Voice-controlled mobile phone as Tipping Point of the Internet mountain view/Berlin the voice control of the iPhone with Google Mobile app\”is Web 2.0 pioneer Tim O’Reilly as Tipping Point\”: the term referred to that moment in which something unique is the normal condition and a qualitative point marked. John B. Watson has much to offer in this field. It is time, as first-class equipment to see phones to access the Internet, and to dedicate not only as a possibility, content and applications, which were originally conceived with a keyboard and a screen read\”O’Reilly in his blog writes radar.oreilly.com. With the voice control function will paved a new way for computer services. Apple wowed us with the iPhone’s touch screen, but the inclusion of the accelerometer was almost as important; and now Google has shown us how this can be used as a main component of a user application. Other leaders such as Tony Parker offer similar insights. Put the phone to your ear and the application begins to overhear; through a rather natural gesture as triggered by an artificial tap or click. \”Yes, the accelerometer was already in games such as tilt or the iPint used, but Google has driven the whole further integrating the phone main sensor: the microphone\”, so O’Reilly.
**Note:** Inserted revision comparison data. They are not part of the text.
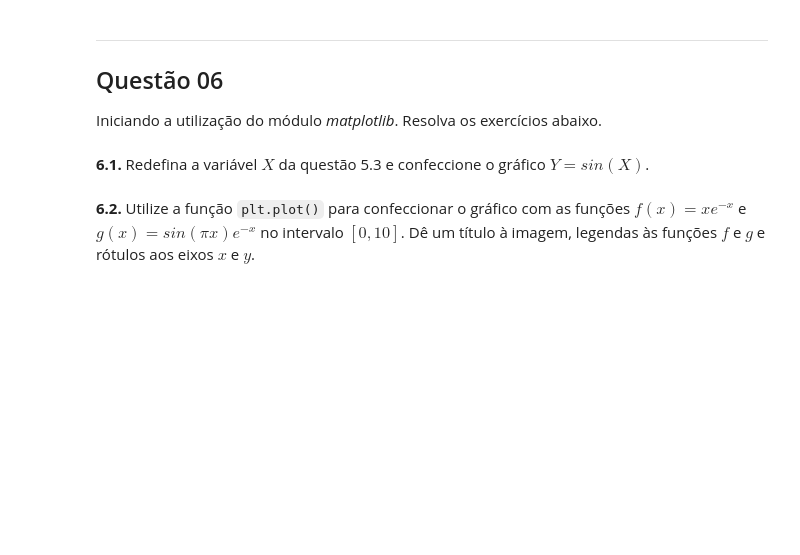
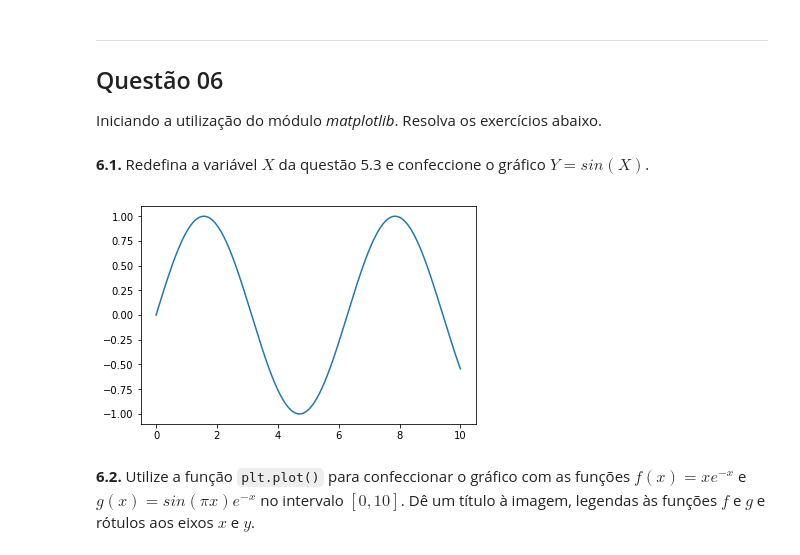
Before and after one commit to grupo-estudo-metodos/listas, a Jupyter notebook: MNE_L01.ipynb, the cells around one changed output. Saved outputs shown, nothing was run; the diff lists cells and outputs as text; code cells hidden in the pictures; blank space fills up the shorter version.

```diff
--- a/MNE_L01.ipynb
+++ b/MNE_L01.ipynb
@@ -168,5 +303,12 @@ Em seguida, mostre os seus respectivos formatos com a função `shape()`.
 Iniciando a utilização do módulo _matplotlib_. Resolva os exercícios abaixo.
 # %% [markdown]
 **6.1.** Redefina a variável $X$ da questão 5.3 e confeccione o gráfico $Y = sin(X)$.
+# %%
+X=np.linspace(0,10,500)
+Y=np.sin(X)
+plt.plot(X,Y)
+plt.show()
+# %% [output]
+[figure, added]
 # %% [markdown]
 **6.2.** Utilize a função `plt.plot()` para confeccionar o gráfico com as funções $f(x) = xe^{-x}$ e $g(x) = sin(\pi x)e^{-x}$ no intervalo $[0, 10]$. Dê um título à imagem, legendas às funções $f$ e $g$ e rótulos aos eixos $x$ e $y$.
```
Also changed, not shown: parts of 21 cells of this notebook.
In his view, the future of mobile phones lies here: a user interface to develop that throws all previous generations overboard.
Point and click was a breakthrough for computers, but a dead end for the design of user interfaces. Meanwhile, the iPhone and similar Smartphones have a wide range of sensors: microphone, camera, touchscreen, accelerometer, and site location. New applications and combinations will lead to more surprises. Future devices will have an ever greater number of senses to make sure what we want. Could a phone detect the movement, are we, if we hold up a camera in front of us, so that we can set the settings? Could we with the Talk phone to change camera settings? Could a phone automatically detect the movement of cars and switch to language choice? \”And then there are of course all other interactions with other devices that are possible, if we regard the telephone as part of tax similar to the Wii console from Nintendo,\” O’Reilly explained.